Shift from parental controls

As seen above, many of the positive changes have been focused on changes to default settings, marking a shift from the pre-Code approach of large services resorting to parental controls as the predominant form of child safeguards. Where parental controls have been announced since the adoption of the Code, we have seen examples of services requiring teens to agree to parental surveillance before it can be activated. For instance:

Family Centre allows parents to see who their child is friends with on Snapchat. Parents can also see who their child has communicated with over the last seven days (but not the content of those conversations). Children will have to agree before their parent can begin monitoring.

Meta will create a Parent Dashboard with supervision tools for their Quest virtual reality headsets, but these tools will only be available if the child consents to their use.

Recognition of evolving capacities

Many of the positive changes have included a tacit recognition of ‘evolving capacities’; even as the age of digital adulthood has shifted from 13 to 18, with services rolling out safeguards for all under 18s, very often they adapt those safeguards for different age groups. For instance:

Google has developed engaging and easy-to-understand materials will help children and their parents understand Google’s data practices in an age-appropriate way, with options for 6–8-year-olds, 9–12-year-olds and 13–17-year-olds.

TikTok has created two bands, 13-15 and 16-17 for many of its safety features, granting older teens greater scope to manage their experiences on the app.

Impact on regulation around the world

Lawmakers around the world are also taking inspiration from the Code, with politicians and campaigners in the United States, the EU, Australia and Canada – among others – now seeking to introduce similar provisions in their own countries. Often, as in the California Age Appropriate Design Code, passed this week, this is reflected in the adoption of the Code’s fundamental tenets, such as the definition of a child as anyone under 18 and applying regulation to all services children are likely to access in practice, rather than merely those directed or targeted at them. Given COPPA, which sets the age of digital adulthood at 13 and applies only to services directed at children below this age, has been the defining legislation around children’s data protection for almost 25 years, the Code’s success in shifting the paradigm on these issues in only 12 months is remarkable.

Other countries, including France, the Netherlands, Sweden and the Republic of Ireland, have already introduced guidance influenced by and building on the Age Appropriate Design Code.


As well as celebrating its successes, 5Rights continues to work behind the scenes to identify gaps in compliance, and spot systemic breaches of the Code’s standards. In October 2021, we sent a letter to the Information Commissioner’s Office detailing 12 widespread and systemic breaches across the sector, including inadequate age assurance, failure to enforce community standards and the continuing use of dark patterns and nudge techniques.

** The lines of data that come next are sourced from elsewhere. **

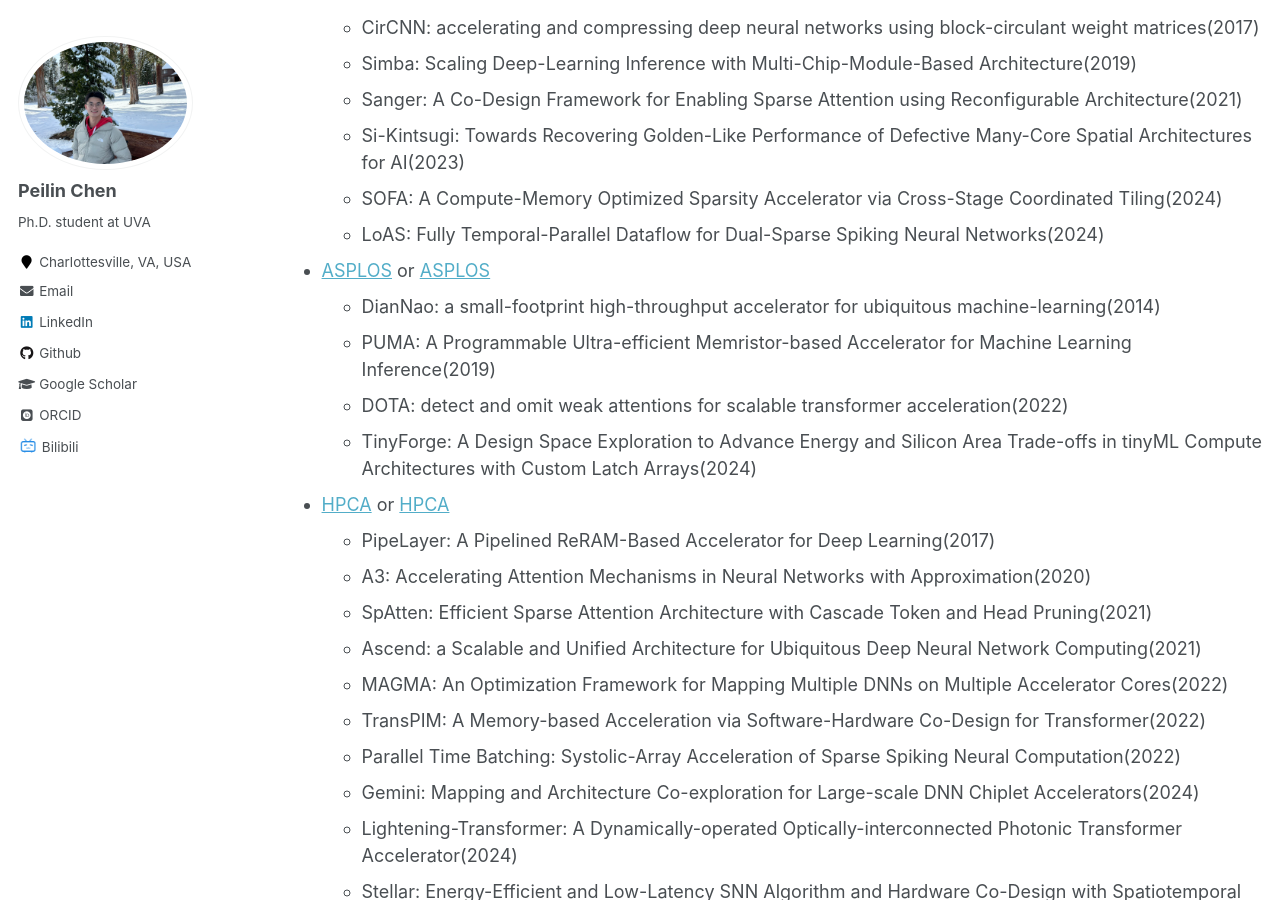
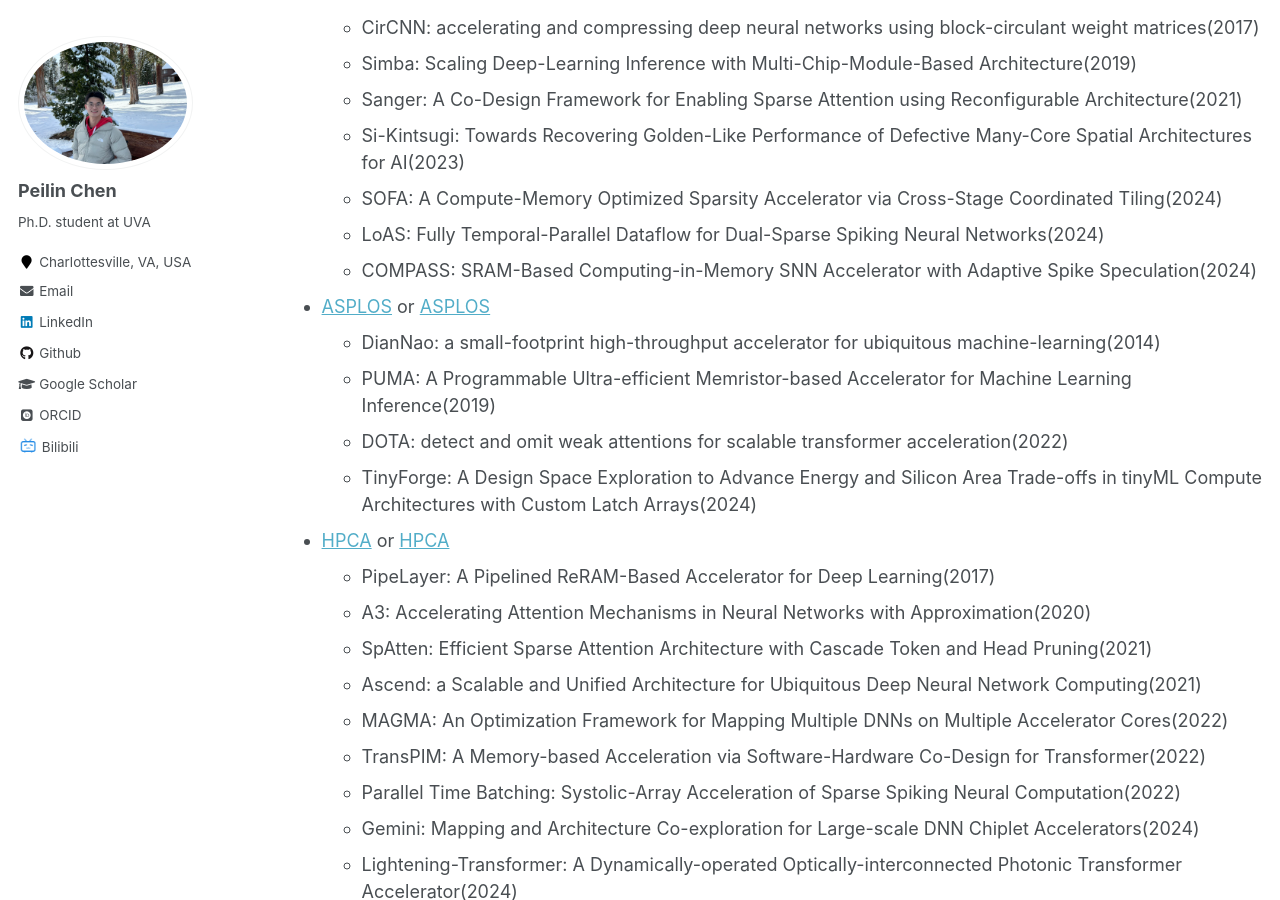
Before and after one commit to peilin-chen/peilin-chen.github.io, a Jekyll site: the page built from _pages/reading list.md, in a window 1280 px wide and 900 px high, scrolled down 2895 px. Built offline with Jekyll 4.4.1, drawn with Linux system fonts in a browser that asks for light colours; some web fonts are replaced; formulas are drawn with MathJax 3.

Commit message:
Update reading list.md

```diff
--- a/_pages/reading list.md
+++ b/_pages/reading list.md
@@ -66,6 +66,7 @@ author_profile: true
   - Si-Kintsugi: Towards Recovering Golden-Like Performance of Defective Many-Core Spatial Architectures for AI(2023)
   - SOFA: A Compute-Memory Optimized Sparsity Accelerator via Cross-Stage Coordinated Tiling(2024)
   - LoAS: Fully Temporal-Parallel Dataflow for Dual-Sparse Spiking Neural Networks(2024)
+  - COMPASS: SRAM-Based Computing-in-Memory SNN Accelerator with Adaptive Spike Speculation(2024)
 * [ASPLOS](https://dblp.org/db/conf/asplos/index.html) or [ASPLOS](https://dl.acm.org/conference/asplos/proceedings)
   - DianNao: a small-footprint high-throughput accelerator for ubiquitous machine-learning(2014)
   - PUMA: A Programmable Ultra-efficient Memristor-based Accelerator for Machine Learning Inference(2019)
```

We will continue to monitor potential breaches in the hope that our research will assist the ICO in any compliance action it initiates, to ensure that the Code really does mark a transformation in children’s experience of the digital world. 

Perhaps the biggest impact the Code has had has been in showing that these changes are in fact possible. For years we heard that the online world was just fundamentally different, and that trying to introduce changes like this would bring the whole thing crashing down. But the Code has shown that the digital world can not only be changed, but improved – and that the boundless creativity of the tech sector can be placed at the service of children and their best interests, rather than for ever more ‘engagement’.